The five detainees include leaders of the campaign that won the world’s first metals mining ban in 2017 -- a ban the cash-strapped government may be moving to overturn.
Photo via Fight for 15 campaign.
The Fight for Workers’ Rights Continues in Memphis
Fifty years ago, sanitation workers in Memphis went on strike to push for better wages and working conditions. Protesters across the country continue to make the same demands.
Research & Commentary
February 16, 2018
This month, my hometown of Memphis honored the 50-year anniversary of a strike by hundreds of black sanitation workers who walked off their jobs and marched with Dr. Martin Luther King, Jr. to demand higher pay and a union.
Their strike became a historic moment in the civil rights movement. But the story of underpaid and mistreated Memphis workers joining together to demand change isn’t just a part of my city’s past — it’s a part of the present.
This Monday, cooks and cashiers like me in Memphis went on strike and protested to demand $15 an hour and union rights. We marched from Clayborn Temple to Memphis City Hall — the same path marched by the original sanitation strikers — to carry on the fight for higher pay and union rights that they started.
The sanitation workers who went on strike five decades ago faced racism, abuse and deadly hazards on the job. When two workers were crushed to death by their truck’s faulty compactor, their co-workers launched a two-month-long strike because they knew the only way to bring about change was to organize and win a union.
I joined the Fight for $15 last year because I also realized that the only way things will change in the fast-food industry is if workers like me join together and demand change.
I am a 37-year-old, full-time Wendy’s worker who is paid $7.55 an hour. My partner and I split two years ago, and even though being a mother is a full-time job, I need to work to make sure our kids have enough to get by.
In Memphis, it’s low-paying service jobs like fast-food that are available. I was the oldest of nine kids, and when I turned 16 I took a job at Arby’s in the mall to help my mother out. After Arby’s, I worked at McDonald’s for six years. So when it came time for me to go back to work, I took a job in the industry that was hiring.

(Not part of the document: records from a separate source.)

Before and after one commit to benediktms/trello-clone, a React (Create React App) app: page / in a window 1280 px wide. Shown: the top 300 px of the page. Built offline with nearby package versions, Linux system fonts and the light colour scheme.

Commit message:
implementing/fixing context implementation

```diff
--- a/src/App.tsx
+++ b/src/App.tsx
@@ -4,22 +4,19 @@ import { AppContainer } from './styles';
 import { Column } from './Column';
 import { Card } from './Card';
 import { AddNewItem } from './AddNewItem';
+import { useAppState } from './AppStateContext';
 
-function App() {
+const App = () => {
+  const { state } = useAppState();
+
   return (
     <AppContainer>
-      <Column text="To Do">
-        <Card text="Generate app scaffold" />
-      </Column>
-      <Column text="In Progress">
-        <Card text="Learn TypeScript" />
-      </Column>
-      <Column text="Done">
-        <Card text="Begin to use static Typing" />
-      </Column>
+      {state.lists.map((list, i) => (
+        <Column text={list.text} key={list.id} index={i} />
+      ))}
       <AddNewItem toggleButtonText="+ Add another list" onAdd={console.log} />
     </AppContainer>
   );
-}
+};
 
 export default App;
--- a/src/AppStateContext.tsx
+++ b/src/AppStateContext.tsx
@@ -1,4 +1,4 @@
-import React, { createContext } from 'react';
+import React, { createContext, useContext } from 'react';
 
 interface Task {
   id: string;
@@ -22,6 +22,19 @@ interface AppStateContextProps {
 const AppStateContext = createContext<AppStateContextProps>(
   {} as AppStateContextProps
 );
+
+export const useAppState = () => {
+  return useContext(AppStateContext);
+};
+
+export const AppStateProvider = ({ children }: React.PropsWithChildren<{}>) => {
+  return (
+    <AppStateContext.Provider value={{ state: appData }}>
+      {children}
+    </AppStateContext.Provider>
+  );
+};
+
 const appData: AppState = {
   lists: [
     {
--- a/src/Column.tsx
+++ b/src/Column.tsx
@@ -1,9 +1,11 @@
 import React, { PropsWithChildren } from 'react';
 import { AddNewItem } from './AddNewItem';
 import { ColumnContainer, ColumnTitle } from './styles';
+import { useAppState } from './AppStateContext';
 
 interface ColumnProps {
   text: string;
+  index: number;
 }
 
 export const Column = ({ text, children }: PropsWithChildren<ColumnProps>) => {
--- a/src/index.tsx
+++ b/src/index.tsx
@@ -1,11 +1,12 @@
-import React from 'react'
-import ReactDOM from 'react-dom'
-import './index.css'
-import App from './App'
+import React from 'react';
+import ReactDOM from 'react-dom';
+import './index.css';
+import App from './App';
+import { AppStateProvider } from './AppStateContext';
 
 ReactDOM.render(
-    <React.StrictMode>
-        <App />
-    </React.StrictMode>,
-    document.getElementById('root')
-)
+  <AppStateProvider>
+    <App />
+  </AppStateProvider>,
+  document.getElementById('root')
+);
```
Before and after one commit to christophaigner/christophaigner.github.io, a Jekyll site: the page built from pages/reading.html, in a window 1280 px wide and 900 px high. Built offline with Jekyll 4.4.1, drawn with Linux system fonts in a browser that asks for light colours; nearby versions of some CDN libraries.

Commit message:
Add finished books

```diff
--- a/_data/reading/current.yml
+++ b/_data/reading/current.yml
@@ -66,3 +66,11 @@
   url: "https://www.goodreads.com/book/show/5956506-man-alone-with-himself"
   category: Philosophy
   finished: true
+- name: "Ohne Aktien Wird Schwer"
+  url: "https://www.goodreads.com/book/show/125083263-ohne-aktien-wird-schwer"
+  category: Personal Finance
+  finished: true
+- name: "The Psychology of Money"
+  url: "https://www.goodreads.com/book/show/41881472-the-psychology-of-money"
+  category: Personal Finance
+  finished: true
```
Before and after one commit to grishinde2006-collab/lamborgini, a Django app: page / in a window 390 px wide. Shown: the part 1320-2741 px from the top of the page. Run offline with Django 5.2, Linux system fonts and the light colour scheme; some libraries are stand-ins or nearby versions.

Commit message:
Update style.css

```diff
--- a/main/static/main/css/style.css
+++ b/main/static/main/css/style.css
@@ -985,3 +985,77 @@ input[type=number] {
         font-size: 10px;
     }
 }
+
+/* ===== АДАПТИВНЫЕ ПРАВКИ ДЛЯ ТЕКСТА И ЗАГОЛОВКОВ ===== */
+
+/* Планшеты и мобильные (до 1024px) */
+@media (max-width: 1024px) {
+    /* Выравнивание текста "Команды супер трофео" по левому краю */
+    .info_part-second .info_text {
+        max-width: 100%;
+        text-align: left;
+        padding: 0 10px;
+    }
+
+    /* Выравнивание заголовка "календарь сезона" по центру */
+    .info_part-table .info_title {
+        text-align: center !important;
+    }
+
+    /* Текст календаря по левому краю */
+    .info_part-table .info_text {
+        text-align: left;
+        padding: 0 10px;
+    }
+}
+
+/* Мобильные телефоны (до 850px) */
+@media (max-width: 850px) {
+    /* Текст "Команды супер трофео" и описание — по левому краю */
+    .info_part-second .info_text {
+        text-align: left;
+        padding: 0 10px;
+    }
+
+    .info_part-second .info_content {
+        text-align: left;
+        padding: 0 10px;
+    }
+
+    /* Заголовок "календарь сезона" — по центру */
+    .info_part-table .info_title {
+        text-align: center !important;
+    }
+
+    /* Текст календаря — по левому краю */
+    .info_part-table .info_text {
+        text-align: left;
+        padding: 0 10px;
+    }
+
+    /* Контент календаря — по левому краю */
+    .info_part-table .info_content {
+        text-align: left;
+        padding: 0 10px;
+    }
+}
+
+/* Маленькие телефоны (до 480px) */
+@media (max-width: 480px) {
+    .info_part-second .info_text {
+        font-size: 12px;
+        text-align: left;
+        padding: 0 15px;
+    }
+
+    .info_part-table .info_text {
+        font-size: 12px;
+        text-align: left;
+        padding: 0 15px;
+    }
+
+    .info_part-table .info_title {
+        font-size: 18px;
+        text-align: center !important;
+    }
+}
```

MLK told the sanitation workers the night before he was shot dead: “We’ve got to give ourselves to this struggle until the end.” That’s exactly what we are marching today and planning on doing. #fightfor15 #PoorPeoplesCampaign pic.twitter.com/LB8KOJracU
— Fight For 15 (@fightfor15) February 12, 2018
But even though so many people like me depend on fast-food wages, these jobs don’t pay nearly enough for anyone to survive. I try to make my Wendy’s paycheck stretch so I can pay rent, electricity and the phone bill.
But the truth is I can’t do all that on $7.55 an hour—no one could. I turn to the state for food stamps and health care and cut out things like buying clothes for my kids. My oldest son is a talented athlete and plays football, basketball and baseball, but I have to ask the coaches to help me get the equipment and uniforms he needs to participate.
Our fight is not just about pay. It’s also about the right to a union, so we can have a say in our jobs and make sure we’re able to support our families. I don’t get sick days, health care, vacation days or anything else you’d expect with full-time work. When my kids are sick, I have to call my cousin to watch them. When my son has a basketball game, I’m usually ringing up sales behind the counter, not cheering on the sidelines.
My mother told me when I was growing up, “If you want change you better be prepared to fight for it.” That’s the lesson I try to pass onto my kids, and the lesson I hope they learn when they see me out chanting in the streets. Because in Memphis, and across the country, the fight started by the sanitation workers 50 years ago continues.